SAN FRANCISCO—Kim Kardashian-West paid a visit to the Castro District in San Francisco on Tuesday, June 30, to attend a public interview for the “Inforum” series hosted by The Commonwealth Club. Hundreds of fans gathered at noon for her 8 p.m. arrival to the Castro Theatre. Tickets were sold out for the 1400-seater venue, and prices ranged from $50-$220. The event publicized her as the woman who “has taken everything that is modern day society – from selfies to self-promotion, to sexuality – embraced it, and monetized it.”

The interview was conducted by former Judge LaDoris Cordell, who was the first African-American female judge in Northern California in 1982. During an hour-long interview session with Cordell, Kardashian-West promoted her selfie-oriented book—Selfish. She spoke candidly about female objectification, her life in the media spotlight, as well as her family, past relationships, body-image perception, and acclimated sense of self-confidence as a pre-teenager.

Throughout the evening, Kim emphasized “doing what makes you comfortable,” despite what the masses may perceive, particularly when asked whether she was a feminist. She also stated that she felt like selfies objectified women, but that it was not necessarily a bad thing, “I think there’s power in that and I think I have the control to put out what I want. So even if I’m objectifying myself, I feel good about it.”

Toward the end of the interview, Cordell asked Kardashian West about Caitlyn Jenner’s recent transition. She stated that she was proud of her journey, and that seeing Caitlyn’s emotional transition had helped her learn to be less judgmental of others. Kardashian West also commended her family, stating that the whole journey has been a family effort.

The reality star attended the event as a part of The Commonwealth Club’s Innovation Lab; past speakers have included, former President Franklin D. Roosevelt, Jack Dorsey, Dan Savage, Dr. Martin Luther King, Jr., Rachel Maddow, and Hillary Clinton.
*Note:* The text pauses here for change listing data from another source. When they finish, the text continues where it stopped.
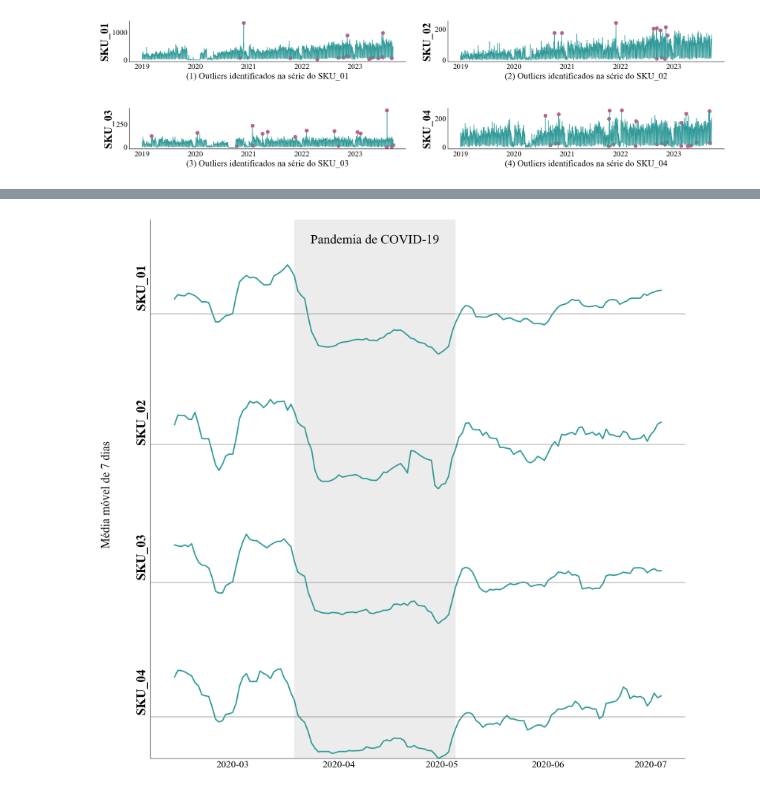
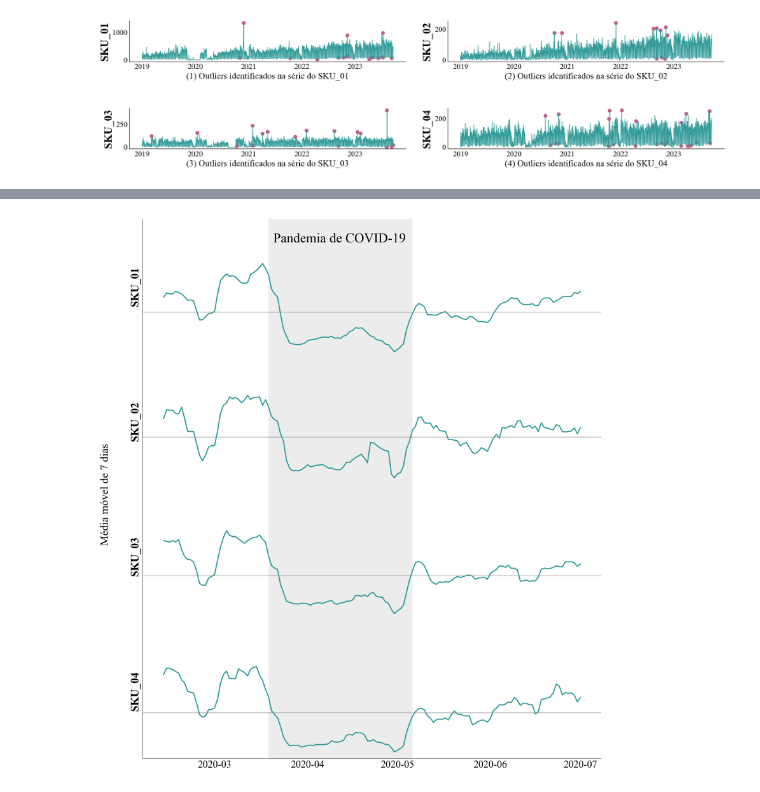
Before and after one commit to getrolucas/PIC-CD-UFERSA, a Jupyter notebook: notebooks/00_analise_exploratoria.ipynb, the cells around one changed output, grey strips where cells are left out. Drawn from its saved outputs; the diff is of its cells as text; code cells hidden in the pictures.

Commit message:
updates importantes
+ lag feature

```diff
--- a/notebooks/00_analise_exploratoria.ipynb
+++ b/notebooks/00_analise_exploratoria.ipynb
@@ -81,7 +85,7 @@ fig, ax = plt.subplots(
 )
 letters = string.ascii_lowercase
 kwgs = dict(
-    x='ds', y='y', color=colors[2]
+    x='ds', y='y', color=colors[1]
 )
 for i, sku in enumerate(df.unique_id.unique()):
 
@@ -368,48 +368,43 @@ Timedelta('22 days 12:00:00')
 # %%
-import matplotlib.pyplot as plt
-import seaborn as sns
-import pandas as pd
-from matplotlib.lines import Line2D
-
-fig, ax = plt.subplots(nrows=4, ncols=1, figsize=(12, 12),sharex=True)
+fig, ax = plt.subplots(nrows=4, ncols=1, figsize=(12, 14),sharex=True)
 kwgs = dict(x='ds', y='y', color=colors[2])
 
 start_date = pd.to_datetime('2020-03-19')
-end_date = pd.to_datetime('2020-05-05')
+end_date = pd.to_datetime('2020-05-06')
 
 for i, sku in enumerate(df.unique_id.unique()):
     major_df = df[df['unique_id'] == sku]\
             [(df['ds'] >= pd.to_datetime('2020-02-07'))
-             & (df['ds'] <= pd.to_datetime('2020-07-04'))
+             & (df['ds'] <= pd.to_datetime('2020-07-01'))
             ].set_index('ds').y.rolling(7).mean().reset_index()
     sns.lineplot(major_df, ax=ax[i], lw=2, **kwgs)
 
     ax[i].axhline(major_df.y.mean(), color='gray', linewidth=1.5, alpha=0.50)
-    ax[i].set_ylim(major_df.y.min() * 0.7, major_df.y.max() * 1.5)
+    ax[i].set_ylim(major_df.y.min() - 7, major_df.y.max() * 1.5)
     ax[i].set_ylabel(sku, fontsize=20, weight='bold')
     ax[i].set_xlabel(None)
     ax[i].axvspan(start_date, end_date, color='gray', alpha=0.15, lw=0)
 
 for i, axs in enumerate(ax):
     for spine in axs.spines.values():
         spine.set_visible(False)
     axs.tick_params(axis='y', left=False, labelleft=False)
     if i == 3:
-        axs.tick_params(axis='x', labelsize=15, size=0, left=True)
+        axs.tick_params(axis='x', labelsize=18, size=0, left=True)
     else:
         axs.tick_params(axis='x', bottom=False, labelbottom=False)
 
 for i in range(len(skus)):
     ax[i].add_line(Line2D([0, 0], [0, 1], transform=ax[i].transAxes, color='black', linewidth=1))
 
-ax[0].text(start_date + (end_date - start_date) / 10, y=350, s='Pandemia de COVID-19', fontsize=20)
+ax[0].text(start_date + (end_date - start_date) / 30, y=350, s='Pandemia de COVID-19', fontsize=24)
 ax[-1].add_line(Line2D([0, 1], [0, 0], transform=ax[-1].transAxes, color='black', linewidth=1))
 
 fig.text(-0.04, 0.5, 'Média móvel de 7 dias', rotation='vertical',
-         va='center', ha='center', fontsize=18)
+         va='center', ha='center', fontsize=20)
 
 fig.tight_layout(h_pad=0, w_pad=0)
 plt.subplots_adjust(hspace=0)
 plt.show()
 # %% [output]
-[figure, old version]
+[figure, new version]
```
Also changed, not shown: parts of 2 cells of this notebook, 3 other files.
Upcoming speakers will feature panels of Alzheimers researchers, and Peace Corps volunteers who were evacuated during the ebola outbreaks in New Guinea. The series was created to promote public discussions about major issues that face society.